Lucinda Williams will perform Feb. 18 at the Troubadour in West Hollywood and Feb. 21 at the Glass House in Pomona among other dates.
Lucinda Williams will perform Feb. 18 at the Troubadour in West Hollywood and Feb. 21 at the Glass House in Pomona among other dates. (Associated Press photo)

Lucinda Williams’ powerful voice has showed no sign of wear or tear — even after beating it up a bit earlier in her career.

In the past, Williams admits, she did not know how to sing properly. That eventually led to vocal nodules on both of Williams’ vocal chords that forced the songstress not talk for six weeks.

“I couldn’t sing for six months and in Arkansas I ended up taking speech therapy and just enough voice lessons to teach me how to breath properly in the mid to late ‘70s,” said the multiple Grammy award-winner. “I’ve had periodic problems with hoarseness... I’ve been really fortunate. I like my singing voice now.”

 

Williams plans to perform a slew of Southern California dates with her opener the Kenneth Brian Band starting with a sold-out Feb. 18 concert at the Troubadour in West Hollywood before a Feb. 21 show at the Glass House in Pomona.

The 61-year-old country, blues and rock singer/songwriter then plans to head back to Los Angeles for a handful of shows in the area.

Williams is touring off a 25th anniversary reissue of her 1988 album “Lucinda Williams.” She won her first Grammy in 1994 for Best Country Song and Best Female Country Vocal Performance when Mary Chapin Carpenter covered “Passionate Kisses,” which is also on the self-titled album.

 

“That really opened a major door,” Williams said of the honor. “That was the first big break really. It’s crazy to realize how much time has gone by. I always introduce it by thanking Mary Chapin.”

Carpenter and Williams have since become good friends, Williams said. The two actually tour together with Roseanne Cash in the early 1990s before Carpenter recorded the song.

“We did an acoustic in the round thing and went to New Zealand, that’s when Chapin asked for my blessing to record it. She wanted it to be first single off her album,” Williams recalled. “They said they didn’t think it was good idea. They didn’t think it was country enough. She said, ‘I don’t care.’... I’m sure that really blew people’s minds when she won a Grammy for Country Song of the Year — especially when they said it was not country enough.”

 

For her set, she’ll perform a mix of old and new songs with unreleased material as she’s been recording a double album that “grooves.”

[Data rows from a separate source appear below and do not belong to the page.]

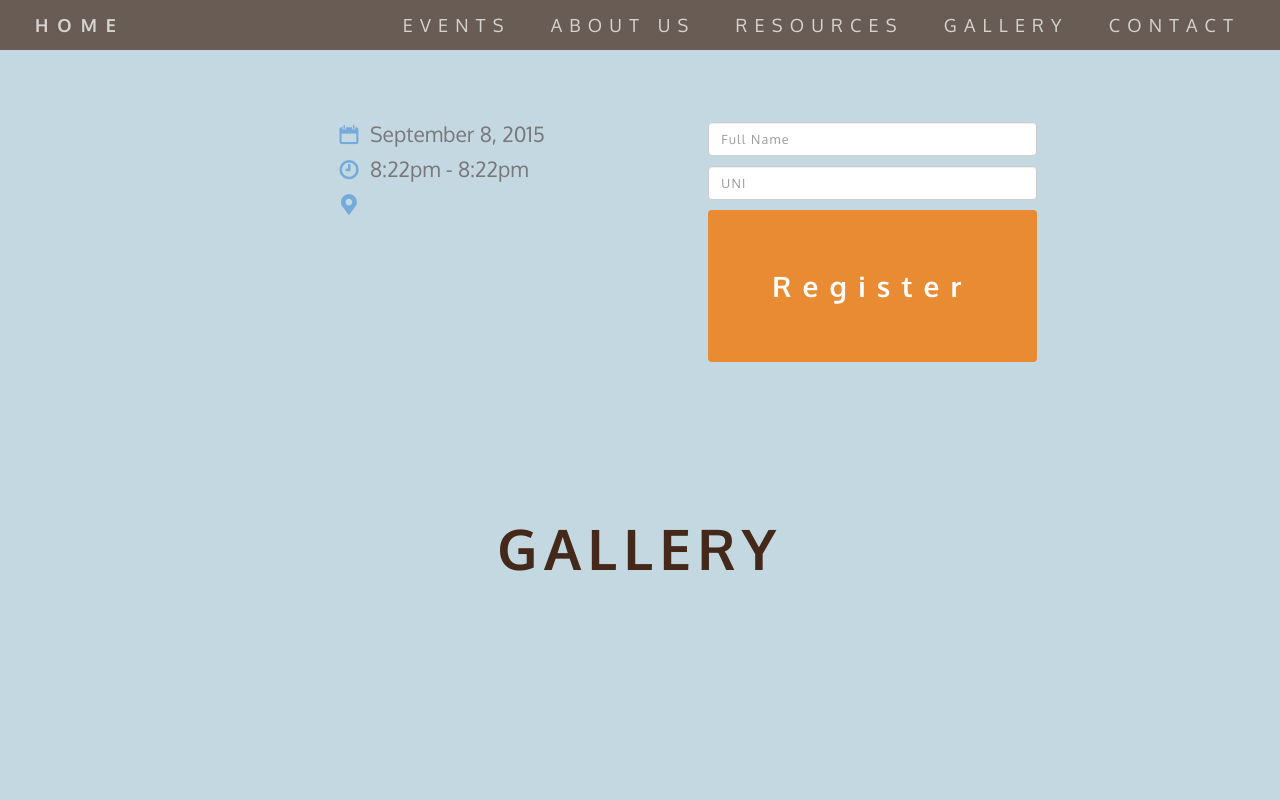
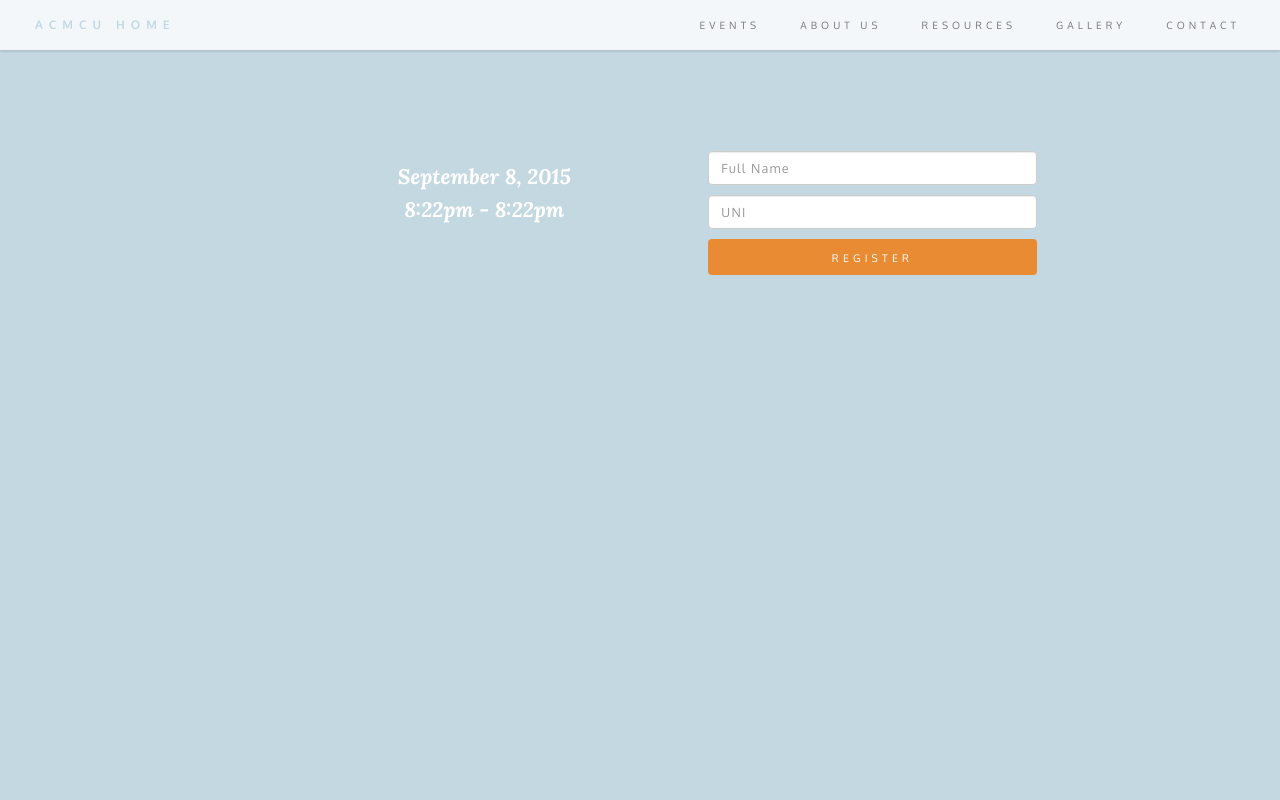
Before and after one commit to constellationcolon/homepage, a PHP site: page /events.php?call=1 in a window 1280 px wide. Run offline with PHP 8.4, Linux system fonts and the light colour scheme; data that the repository does not hold is empty; some libraries are stand-ins or nearby versions; some web fonts are replaced.

Commit message:
Tweaked events page

```diff
--- a/css/custom.css
+++ b/css/custom.css
@@ -41,6 +41,21 @@ h3 > a:hover {
     color: #E98B33;
     text-decoration: none;
 }
+h5 {
+    font-family: Lora;
+    font-weight: bold;
+    font-style: italic;
+    font-size: 1.5em;
+    /*letter-spacing: 0.05em;*/
+    margin: 0 0 0 0;
+    color: white;
+}
+h6 {
+    text-transform: uppercase;
+    letter-spacing: 0.1em;
+    color: #44281A;
+    font-size: 0.7em;
+}
 * {
     outline: none;
 }
@@ -81,6 +96,7 @@ a {
 .btn, .btn:hover, .btn:focus, .btn:active, .btn:active:focus {
     color: #FFF;
     font-size: 0.75em;
+    text-transform: uppercase;
     letter-spacing: 0.4em;
     outline: 0 none;
     border: none;
@@ -449,7 +465,7 @@ a:last-child > .line {
 }
 .gallery-wrapper > h1 {
     text-align: center;
-    font-size: 4em;
+    /*font-size: 4em;*/
     /*margin: 100px 0;*/
 }
 .item {
@@ -588,7 +604,7 @@ a:last-child > .line {
         background-size: cover;
     }
     #contact-wrap {
-        background: url('../assets/contact-port.jpg') no-repeat center;
+        background: url('../assets/contact-land.jpg') no-repeat center;
         background-size: cover;
     }
     #resources-wrap {
--- a/css/events.css
+++ b/css/events.css
@@ -1,9 +1,15 @@
 @charset "utf-8";
 body {
+    /*font-size: 18px;*/
     background-color: #C4D8E2;
+    font-family: 'Oxygen', sans-serif;
+    font-size: 14px;
+    color: #7A787D;
 }
-.navbar {
-    background-color: rgba(68, 40, 26, 0.7);
+h1 {
+    color: white;
+    text-transform: uppercase;
+    padding: 0 0 0 0;
 }
 #container {
     height: auto;
@@ -14,7 +20,27 @@ body {
     padding-top: 30px;
     height: 100%;
 }
-.navbar-default .navbar-nav>li>a, .navbar-default .navbar-brand {
+.navbar {
+    background-color: rgba(256, 256, 256, 0.8);
+    -webkit-box-shadow: 0 2px 2px 0 rgba(0, 0, 0, 0.1);
+    -webkit-transition: all 0.25s linear;
+    -moz-transition: all 0.25s linear;
+    -o-transition: all 0.25s linear;
+    transition: all 0.25s linear;
+}
+.navbar-default .navbar-brand {
+    color: #C4D8E2;
+}
+.navbar-default .navbar-brand:hover {
+    color: #A8CEE2;
+}
+.navbar-default .navbar-nav > li > a {
+    color: #7A787D;
+}
+.navbar-default .navbar-nav > li > a:hover {
+    color: black;
+}
+/*.navbar-default .navbar-nav>li>a, .navbar-default .navbar-brand {
     color: #D7D3D0;
     font-size: 18px;
 }
@@ -33,7 +59,7 @@ body {
 .navbar-default .navbar-nav>li>a:hover, .navbar-default .navbar-brand:hover {
     color: #44281A;
     font-size: 18px;
-}
+}*/
 #event-wrap {
     padding: 0px;
 }
@@ -46,69 +72,77 @@ body {
 #event-name {
     text-align: center;
     height: auto;
-    margin-bottom: 20px;
+    margin-bottom: 50px;
 }
-#event-name > h3 {
+/*#event-name > h3 {
     font-family: 'Lobster', cursive;
     color: #E98B33;
     font-size: 3em;
     margin: 0px;
-}
+}*/
 #event-description {
     overflow: visible;
-    margin-bottom: 20px;
+    margin-top: 3em;
+    margin-bottom: 3em;
 }
 #event-description > p {
-    color: #7A787D;
-    font-size: 1.5em;
+    /*color: #7A787D;*/
+    font-size: 1.2em;
+    line-height: 1.5em;
     text-align: center;
     max-height: none;
 }
 #event-date {
     text-align: center;
 }
-#event-date > h5 > i, #event-time > h5 > i, #event-location > h5 > i {
+/*#event-date > h5 > i, #event-time > h5 > i, #event-location > h5 > i {
     color: #75AADB;
-}
-#event-date > h5 {
+}*/
+/*#event-date > h5 {
 	padding-left: 1em;
 	text-indent: -1em;
     display: inline-block;
     margin: 0px;
     font-size: 1.5em;
     color: #7A787D;
-}
+}*/
 #event-time {
     text-align: center;
 }
-#event-time > h5 {
+/*#event-time > h5 {
 	padding-left: 1em;
 	text-indent: -1em;
     display: inline-block;
     margin: 0px;
     font-size: 1.5em;
     color: #7A787D;
-}
+}*/
 #event-location {
     text-align: center;
 }
-#event-location > h5 {
+/*#event-location > h5 {
 	padding-left: 1em;
 	text-indent: -1em;
     display: inline-block;
     margin: 0px;
     font-size: 1.5em;
     color: #7A787D;
-}
+}*/
 #event-links {
     text-align: center;
 }
 #event-links i {
-    color: #E98B33;
-    font-size: 3em;
+    color: white;
+    opacity: 0.5;
+    font-size: 1.5em;
+    margin: 0.1em 0.5em 0.1em 0em;
+    -webkit-transition: all 0.25s linear;
+    -moz-transition: all 0.25s linear;
+    -o-transition: all 0.25s linear;
+    transition: all 0.25s linear;
 }
 #event-links i:hover {
-    color: #EDA25B;
+    opacity: 1;
 }
 #event-speakers-wrap {
     text-align: center;
@@ -121,7 +155,6 @@ body {
 .profile {
     display: inline-block;
     text-align: center;
-    color: #7A787D;
     padding: 0px 10px;
 }
 .profile-name {
@@ -132,7 +165,7 @@ body {
     margin: 0px;
 }
 .profile-frame {
-    background-color: #44281A;
+    /*background-color: #44281A;*/
     margin: 0 auto;
     width: 120px;
     height: 120px;
@@ -161,10 +194,17 @@ body {
 #register-form {
     margin-bottom: 30px;
 }
-#register-btn {
-    font-size: 2em;
-    font-weight: bold;
+.btn, .btn:hover{
+    padding: 1em 1em 1em 1em;
 }
+.btn {
+    background-color:
+}
+
+/*#register-btn {*/
+    /*font-size: 2em;*/
+    /*font-weight: bold;*/
+/*}*/
 .gallery-small {
     height: auto;
 }
@@ -182,25 +222,28 @@ body {
         text-align: left;
         height: auto;
     }
+    #event-details-split {
+        margin-top: 1em;
+    }
     #event-details-split > div {
-        padding: 0px;
-        margin-bottom: 10px;
+        padding: 0 0 0 0;
+        /*margin-bottom: 10px;*/
     }
     #event-date {
-        text-align: left;
-        text-indent: 1em;
+        text-align: center;
+        /*text-indent: 1em;*/
     }
     #event-time {
-        text-align: left;
-        text-indent: 1em;
+        text-align: center;
+        /*text-indent: 1em;*/
     }
     #event-location {
-        text-align: left;
-        text-indent: 1em;
+        text-align: center;
+        /*text-indent: 1em;*/
         margin-bottom: 0px !important;
     }
     #event-links {
-        text-align: left;
+        text-align: center;
     }
 }
 @media (min-width: 992px) {
@@ -258,16 +301,16 @@ body {
         margin-bottom: 10px;
     }
     #event-date {
-        text-align: left;
+        text-align: center;
     }
     #event-time {
-        text-align: left;
+        text-align: center;
     }
     #event-location {
-        text-align: left;
+        text-align: center;
         margin-bottom: 5px !important;
     }
     #event-links {
-        text-align: left;
+        text-align: center;
     }
 }
--- a/events.php
+++ b/events.php
@@ -69,7 +69,7 @@ if (isset($_GET["call"])) {
                     <span class="icon-bar"></span>
                     <span class="icon-bar"></span>
                 </button>
-                <a class="navbar-brand" href="index.php#billboard-wrap">HOME</a>
+                <a class="navbar-brand" href="index.php#billboard-wrap">ACMCU HOME</a>
             </div>
             <div class="collapse navbar-collapse" id="collapse">
                 <ul class="nav navbar-nav navbar-right">
@@ -90,13 +90,27 @@ if (isset($_GET["call"])) {
     <div class="container-fluid" id="container">
         <div class="row" id="event-container">
             <div class="col-xs-12" id="event-wrap">
+                <div class="col-xs-12" id="event-name">
+                    <h1><?php echo $event["name"] ?></h1>
+                    <div class="col-xs-12" id="event-links">
+                        <?php
+                        if (isset($event["facebook_link"]) && ($event["facebook_link"] != "0")) {
+                            echo '<a class="event-links" href="' . $event["facebook_link"] . '"><i class="icon-facebook"></i></a>';
+                        }
+                        if (isset($event["instagram_link"]) && $event["instagram_link"] != "0") {
+                            echo '<a class="event-links" href="' . $event["instagram_link"] . '"><i class="icon-instagram"></i></a>';
+                        }
+                        if (isset($event["twitter_link"]) && $event["twitter_link"] != "0") {
+                            echo '<a class="event-links" href="' . $event["twitter_link"] . '"><i class="icon-twitter"></i></a>';
+                        }
+                        if (isset($event["misc_link"]) && $event["misc_link"] != "0") {
+                            echo '<a class="event-links" href="' . $event["misc_link"] . '"><i class="icon-link"></i></a>';
+                        }
+                        ?>
+                    </div>
+                </div>
                 <div class="col-xs-12 col-sm-offset-1 col-sm-push-3 col-sm-7 col-md-push-2 col-md-8 col-lg-7" id="event-details">
-                    <div class="col-xs-12" id="event-name">
-                        <h3><?php echo $event["name"] ?></h3>
-                    </div>
-                    <div class="col-xs-12" id="event-description">
-                        <p><?php echo $event["description"] ?></p>
-                    </div>
+                    <div></div>
                     <div class="col-xs-12 col-sm-5" id="event-details-split">
                         <?php
                         $start_dt = date_create($event["start_datetime"]);
@@ -104,34 +118,21 @@ if (isset($_GET["call"])) {
                         ?>
                         <div class="col-xs-12" id="event-date">
                             <h5>
-                                <i class="hidden-xs icon-calendar"></i><?php echo $start_dt->format('F j, Y') ?>
+                                <!-- <i class="hidden-xs icon-calendar"></i> -->
+                                <?php echo $start_dt->format('F j, Y') ?>
                             </h5>
                         </div>
                         <div class="col-xs-12" id="event-time">
                             <h5>
-                                <i class="hidden-xs icon-clock"></i><?php echo $start_dt->format('g:ia') . " - " . $end_dt->format('g:ia') ?>
+                                <!-- <i class="hidden-xs icon-clock"></i> -->
+                                <?php echo $start_dt->format('g:ia') . " - " . $end_dt->format('g:ia') ?>
                             </h5>
                         </div>
                         <div class="col-xs-12" id="event-location">
                             <h5>
-                                <i class="hidden-xs icon-location"></i><?php echo $event["location"] ?>
+                                <!-- <i class="hidden-xs icon-location"></i> -->
+                                <?php echo $event["location"] ?>
                             </h5>
-                        </div>
-                        <div class="col-xs-12" id="event-links">
-                            <?php
-                            if (isset($event["facebook_link"]) && ($event["facebook_link"] != "0")) {
-                                echo '<a class="event-links" href="' . $event["facebook_link"] . '"><i class="icon-facebook"></i></a>';
-                            }
-                            if (isset($event["instagram_link"]) && $event["instagram_link"] != "0") {
-                                echo '<a class="event-links" href="' . $event["instagram_link"] . '"><i class="icon-instagram"></i></a>';
-                            }
-                            if (isset($event["twitter_link"]) && $event["twitter_link"] != "0") {
-                                echo '<a class="event-links" href="' . $event["twitter_link"] . '"><i class="icon-twitter"></i></a>';
-                            }
-                            if (isset($event["misc_link"]) && $event["misc_link"] != "0") {
-                                echo '<a class="event-links" href="' . $event["misc_link"] . '"><i class="icon-link"></i></a>';
-                            }
-                            ?>
                         </div>
                     </div>
                     <div class="hidden-xs col-xs-12 col-sm-offset-1 col-sm-6" id="register-form">
@@ -149,6 +150,9 @@ if (isset($_GET["call"])) {
                             </div>
                         </form>
                     </div>
+                    <div class="col-xs-12" id="event-description">
+                        <p><?php echo $event["description"] ?></p>
+                    </div>
                 </div>
                 <div class="col-xs-12 col-sm-pull-7 col-sm-2 col-md-pull-8 col-md-2 col-lg-pull-7 col-lg-2" id="event-speakers-wrap">
                     <div id="event-speakers">
@@ -164,7 +168,7 @@ if (isset($_GET["call"])) {
                             echo '<div class="profile-frame">';
                             echo '<div class="profile-glass" style="background-image: url(\'assets/profiles/' . $profile["image"] . "')\"></div>";
                             echo '</div>';
-                            echo '<h5 class="profile-name">' . $profile["full_name"] . '</h5>';
+                            echo '<h6 class="profile-name">' . $profile["full_name"] . '</h5>';
                             echo '<h6 class="profile-company">' . $profile["company"] . '</h6>';
                             echo '</div>';
                         }
@@ -190,7 +194,7 @@ if (isset($_GET["call"])) {
         </div>
         <div class="row" id="gallery-wrap">
             <div class="gallery-wrapper col-xs-10 col-xs-offset-1">
-                <h1>GALLERY</h1>
+                <!-- <h1>GALLERY</h1> -->
                 <div id="gallery-carousel" class="carousel slide" data-ride="carousel">
                     <div class="carousel-inner" role="listbox">
                         <?php
```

Joining Williams is the Kenneth Brian Band, whom she describes as “somewhere between Lynyrd Skynyrd and Drive-By Truckers.”

Lead singer Kenneth Brian said his band was up to the task of warming up audiences with their hard to categorize blend of Southern rock and country after opening for Williams last year.

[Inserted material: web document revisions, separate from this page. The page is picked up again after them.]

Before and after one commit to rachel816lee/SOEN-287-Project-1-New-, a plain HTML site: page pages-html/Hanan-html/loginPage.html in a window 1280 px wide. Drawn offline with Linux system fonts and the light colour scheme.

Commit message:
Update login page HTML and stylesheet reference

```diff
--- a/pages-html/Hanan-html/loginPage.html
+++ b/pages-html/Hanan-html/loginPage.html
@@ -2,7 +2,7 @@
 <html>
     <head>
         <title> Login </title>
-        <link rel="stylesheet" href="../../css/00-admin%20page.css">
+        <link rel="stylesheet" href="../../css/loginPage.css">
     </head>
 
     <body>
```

“They really just responded well to our music and the lyrics and the personality of the whole group,” Brian said.

 

Front man Brian has a tattoo of the confederate flag on his chest, shown in the group’s 2011 video “Welcome to Alabama,” which has sparked controversy in the past. But Brian emphasizes that he nor the band are racist.

“That is part of where we come from and who we are. It has nothing to do with racist issues or slavery, or anything like that any more than the American flag,” Brian said. “I realize not everyone feels that way. I’m not trying to offend anyone or turn anyone off. It’s just about music, it’s not political. I’m a grandson of a confederate veteran. To me, that war was about a lot of things other than what people think... It’s about smaller groups of people deciding what’s right for them instead of a centralized government. It’s like a California flag in Santa Monica.”



Lucinda Williams

When: 8 p.m. Feb. 18 at Troubadour; 8 p.m. Friday Feb. 21 in Pomona; 7:30 p.m. Tuesday Feb. 25 at Echoplex; 9 p.m. Feb. 27 at The Canyon; 7 p.m. March 3 at The Hotel Café.

Where: Troubadour, 9081 Santa Monica Blvd., West Hollywood; Glass House, 200 W. Second St., Pomona; Echoplex, 1822 W. Sunset Blvd., Los Angeles; The Canyon, 28912 Roadside Drive, Augora Hills (without Kenneth Brian Band); The Hotel Café, 1623 Cahuenga Blvd., Los Angeles.

Cost: Sold out at Troubadour so try resellers such as www.ticketsnow.com or www.stubhub.com or location closer to date; $25 for Pomona; advance tickets sold out at Echoplex so try resellers or location closer to date; $56.95 or $83 for The Canyon at www.ticketmaster.com or 800-745-3000; $54 for ages 21 and up at The Hotel Café at www.hotelcafe.com.

Information: www.troubadour.com; www.theglasshouse.us, www.ticketfly.com or 877-435-9849 for Pomona; www.theecho.com for Echoplex.